Using Fungi to Clean up Contaminated Soil, Research Brief 308, published by the National Institute of Environmental Health Sciences Superfund Research Program, August 2020
And Finally, A Few More Online Resources:
The Fungi of California written by Mike Wood and Fred Stevens who are are both past presidents of the Mycological Society of San Francisco. Good advice: When you read the descriptions here, please remember that mushroom identification requires careful keying and description, and is best followed by confirmation by a local expert. If you're identifying mushrooms for the cooking pot, remember that one mistake can be fatal. Don't rely strictly on the descriptions here for your identification. And when in doubt, throw it out!
mushroomexpert.com, created by Michael Kuo, is based on his collections of North American mushrooms, and includes over a 1100 species pages that illustrate and describe these collections.
The Mycological Society of San Francisco was founded in 1950 to promote the understanding and enjoyment of mushrooms and other fungi, preserve mycological habitats, and maintain the rights of the general public to collect mushrooms for study and recreational purposes on public lands.

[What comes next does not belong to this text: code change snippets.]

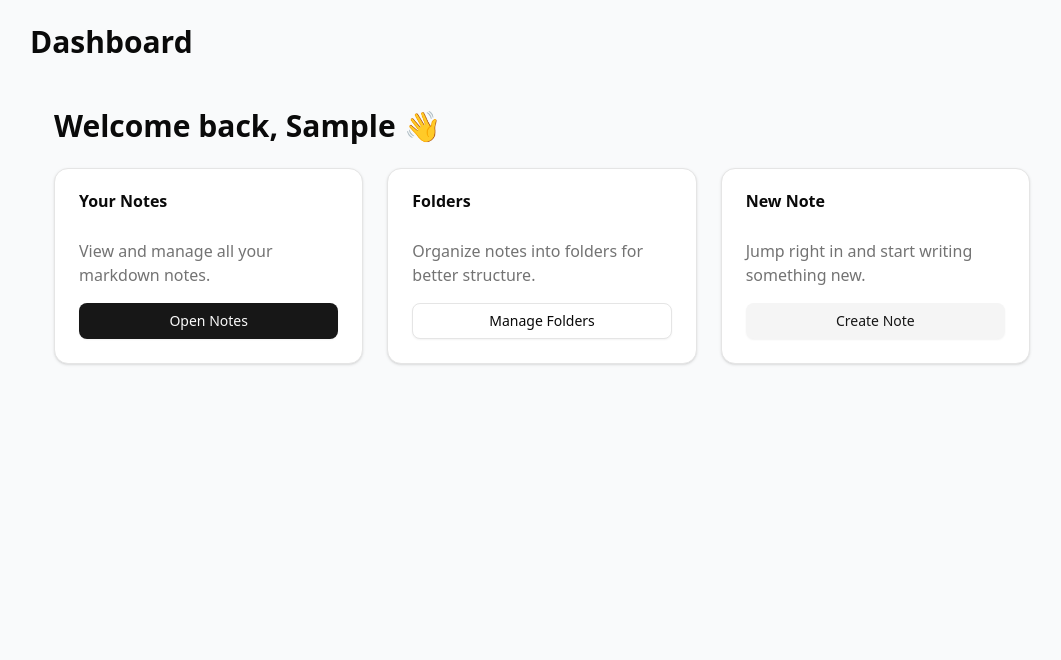
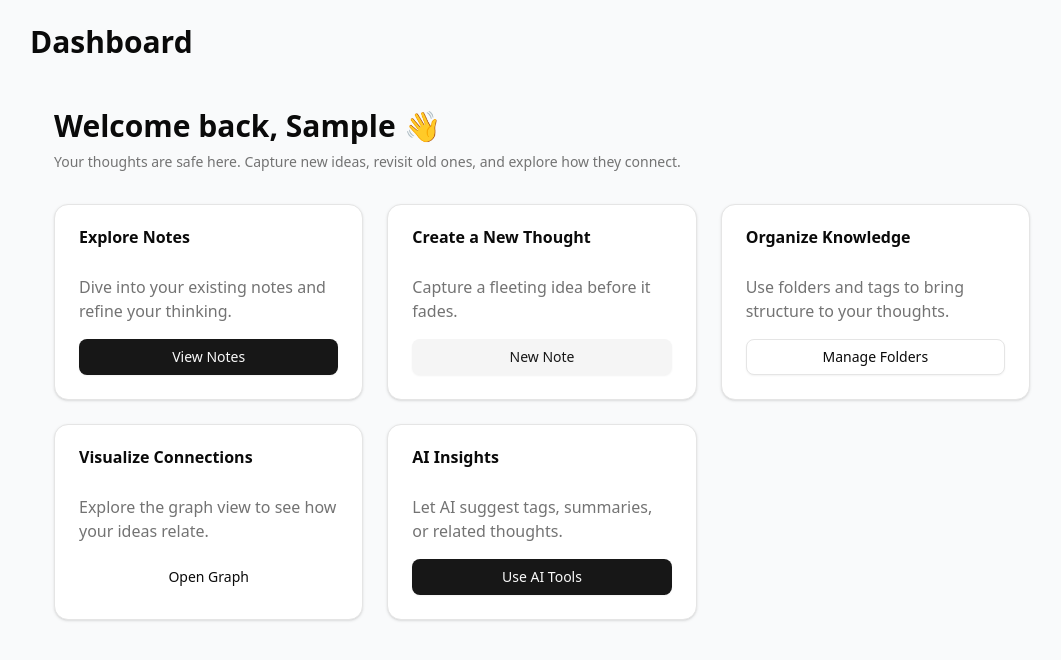
Before and after one commit to traangvu/knowledge-base-app, a Next.js app: page /dashboard in a window 1280 px wide. Shown: the top 660 px of the page, without its empty margins (98-1159 px from the left). Built offline with nearby package versions, Linux system fonts and the light colour scheme; no server answers; sample sign-in values are in the browser's storage.

Commit message:
add contents to pages

```diff
--- a/src/app/about/page.tsx
+++ b/src/app/about/page.tsx
@@ -1,8 +1,31 @@
+// src/app/about/page.tsx
+
 export default function AboutPage() {
     return (
-        <div className="p-8">
-            <h1 className="text-3xl font-bold">About This App</h1>
-            <p className="mt-2 text-gray-600">This is a knowledge base app built with Next.js.</p>
+        <div className="max-w-3xl mx-auto px-6 py-12">
+            <h1 className="text-4xl font-bold mb-4">About This Digital Garden 🌿</h1>
+
+            <p className="text-muted-foreground mb-6">
+            This application is your personal <strong>Second Brain</strong> — a space to grow, connect, and explore your thoughts over time.
+            </p>
+
+            <div className="space-y-4 text-base leading-relaxed text-gray-700 dark:text-gray-300">
+            <p>
+                Inspired by the <em>Zettelkasten</em> method, this tool helps you capture <strong>atomic notes</strong>, link related ideas, and visualize the web of your knowledge. Notes are not just static — they evolve, connect, and resurface when needed.
+            </p>
+
+            <p>
+                Features include a markdown editor, folder and tag organization, AI-assisted summaries and tags, semantic search, and a graph view to see how your ideas interrelate.
+            </p>
+
+            <p>
+                Whether you are a writer, researcher, or curious thinker, this space is designed to help you develop your thoughts, one note at a time.
+            </p>
+
+            <p className="italic text-sm text-muted-foreground">
+                “You only know what you can recall — and you can only recall what you have saved.”
+            </p>
+            </div>
         </div>
     );
-}
+  }
--- a/src/app/auth/signin/SignInClient.tsx
+++ b/src/app/auth/signin/SignInClient.tsx
@@ -1,3 +1,4 @@
+//app/auth/signin/page.SignInClient.tsx
 'use client';
 
 import { useSession, signIn } from 'next-auth/react';
--- a/src/app/auth/signin/page.tsx
+++ b/src/app/auth/signin/page.tsx
@@ -1,3 +1,5 @@
+//app/auth/signin/page.tsx
+
 import SignInClient from './SignInClient';
 
 export const dynamic = 'force-dynamic';
--- a/src/app/dashboard/page.tsx
+++ b/src/app/dashboard/page.tsx
@@ -10,49 +10,100 @@ import Link from "next/link";
 export default async function DashboardPage() {
     const session = await getServerSession(authOptions);
 
+    console.log("Session:", session);
+
     if (!session) {
-        redirect("/login");
+        redirect("/auth/signin");
     }
+    console.log("Session at /dashboard:", session);
 
     const user = session.user;
 
     return (
         <main className="p-6 max-w-5xl mx-auto">
-        <h1 className="text-3xl font-bold mb-6">Welcome back, {user?.name?.split(" ")[0]} 👋</h1>
+        <h1 className="text-3xl font-bold mb-2">
+            Welcome back, {user?.name?.split(" ")[0]} 👋
+        </h1>
+        <p className="text-muted-foreground mb-8 text-sm">
+            Your thoughts are safe here. Capture new ideas, revisit old ones, and
+            explore how they connect.
+        </p>
 
         <div className="grid gap-6 md:grid-cols-2 lg:grid-cols-3">
             <Card>
             <CardHeader>
-                <CardTitle>Your Notes</CardTitle>
+                <CardTitle>Explore Notes</CardTitle>
             </CardHeader>
             <CardContent>
-                <p className="text-muted-foreground">View and manage all your markdown notes.</p>
+                <p className="text-muted-foreground">
+                Dive into your existing notes and refine your thinking.
+                </p>
                 <Link href="/notes">
-                <Button className="mt-4 w-full">Open Notes</Button>
+                <Button className="mt-4 w-full">View Notes</Button>
                 </Link>
             </CardContent>
             </Card>
 
             <Card>
             <CardHeader>
-                <CardTitle>Folders</CardTitle>
+                <CardTitle>Create a New Thought</CardTitle>
             </CardHeader>
             <CardContent>
-                <p className="text-muted-foreground">Organize notes into folders for better structure.</p>
-                <Link href="/folders">
-                <Button variant="outline" className="mt-4 w-full">Manage Folders</Button>
+                <p className="text-muted-foreground">
+                Capture a fleeting idea before it fades.
+                </p>
+                <Link href="/notes/new">
+                <Button variant="secondary" className="mt-4 w-full">
+                    New Note
+                </Button>
                 </Link>
             </CardContent>
             </Card>
 
             <Card>
             <CardHeader>
-                <CardTitle>New Note</CardTitle>
+                <CardTitle>Organize Knowledge</CardTitle>
             </CardHeader>
             <CardContent>
-                <p className="text-muted-foreground">Jump right in and start writing something new.</p>
-                <Link href="/notes/new">
-                <Button variant="secondary" className="mt-4 w-full">Create Note</Button>
+                <p className="text-muted-foreground">
+                Use folders and tags to bring structure to your thoughts.
+                </p>
+                <Link href="/folders">
+                <Button variant="outline" className="mt-4 w-full">
+                    Manage Folders
+                </Button>
+                </Link>
+            </CardContent>
+            </Card>
+
+            <Card>
+            <CardHeader>
+                <CardTitle>Visualize Connections</CardTitle>
+            </CardHeader>
+            <CardContent>
+                <p className="text-muted-foreground">
+                Explore the graph view to see how your ideas relate.
+                </p>
+                <Link href="/graph">
+                <Button variant="ghost" className="mt-4 w-full">
+                    Open Graph
+                </Button>
+                </Link>
+            </CardContent>
+            </Card>
+
+            <Card>
+            <CardHeader>
+                <CardTitle>AI Insights</CardTitle>
+            </CardHeader>
+            <CardContent>
+                <p className="text-muted-foreground">
+                Let AI suggest tags, summaries, or related thoughts.
+                </p>
+                <Link href="/ai-tools">
+                <Button variant="default" className="mt-4 w-full">
+                    Use AI Tools
+                </Button>
                 </Link>
             </CardContent>
             </Card>
--- a/src/app/layout.tsx
+++ b/src/app/layout.tsx
@@ -1,19 +1,25 @@
-import './globals.css'
-import ApolloWrapper from '@/components/ApolloWrapper' // 👈
+//src/app/layout.tsx
+
+// app/layout.tsx
+import './globals.css';
+import ApolloWrapper from '@/components/ApolloWrapper';
+import Providers from '@/components/Providers';
 
 export const metadata = {
   title: 'My App',
   description: 'Knowledge base app',
-}
+};
 
 export default function RootLayout({ children }: { children: React.ReactNode }) {
   return (
     <html lang="en">
       <body>
-        <ApolloWrapper>
-          {children}
-        </ApolloWrapper>
+        <Providers> {/* ✅ SessionProvider now wrapped here */}
+          <ApolloWrapper>
+            {children}
+          </ApolloWrapper>
+        </Providers>
       </body>
     </html>
-  )
+  );
 }
--- a/src/app/page.tsx
+++ b/src/app/page.tsx
@@ -1,4 +1,37 @@
 // src/app/page.tsx
+
+import Link from "next/link";
+import { Button } from "@/components/ui/button";
+import { Card, CardHeader, CardTitle, CardContent } from "@/components/ui/card";
+
 export default function Home() {
-    return <h1>Welcome to the Knowledge Base App!</h1>;
+    return (
+        <main className="flex items-center justify-center min-h-screen bg-muted px-4">
+        <Card className="max-w-2xl w-full shadow-md">
+            <CardHeader>
+            <CardTitle className="text-3xl font-bold text-center">
+                Build Your Second Brain
+            </CardTitle>
+            </CardHeader>
+            <CardContent className="space-y-4 text-center">
+            <p className="text-muted-foreground">
+                Capture atomic thoughts, explore bidirectional links, and visualize the connections between ideas.
+            </p>
+
+            <p className="text-muted-foreground text-sm">
+                This digital garden helps you grow knowledge over time — linking concepts, surfacing insights, and letting AI support your thinking process.
+            </p>
+
+            <div className="flex justify-center gap-4 mt-6">
+                <Link href="/dashboard">
+                <Button>Enter Your Garden</Button>
+                </Link>
+                <Link href="/login">
+                <Button variant="outline">Login</Button>
+                </Link>
+            </div>
+            </CardContent>
+        </Card>
+        </main>
+    );
 }
--- /dev/null
+++ b/src/components/Providers.tsx
@@ -0,0 +1,13 @@
+// components/Providers.tsx
+'use client';
+
+import { SessionProvider } from 'next-auth/react';
+import { ReactNode } from 'react';
+
+export default function Providers({ children }: { children: ReactNode }) {
+    return (
+        <SessionProvider>
+        {children}
+        </SessionProvider>
+    );
+}
--- a/src/lib/auth.ts
+++ b/src/lib/auth.ts
@@ -32,7 +32,7 @@ export const authOptions = {
         }),
         ],
         pages: {
-        signIn: '/auth/sign-in',
+        signIn: '/auth/signin',
         },
         secret: process.env.NEXTAUTH_SECRET,
     };
```
Also changed, not shown: src/app/home.tsx (+2 -93 lines).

The North American Mycological Association is a non-profit organization of professional and amateur mycologists. Their goals are the promotion of scientific and educational activities, protection of natural areas and their biological integrity, sustainable use of mushrooms as a resource, and responsible fungi collection.
Sonoma County Mycological Association is a non-profit group dedicated to learning about local mushrooms and educating the public about the vast and diverse world of fungi. They sponsor mushroom-related activities and services, including free emergency mushroom identification for concerned citizens of Sonoma County.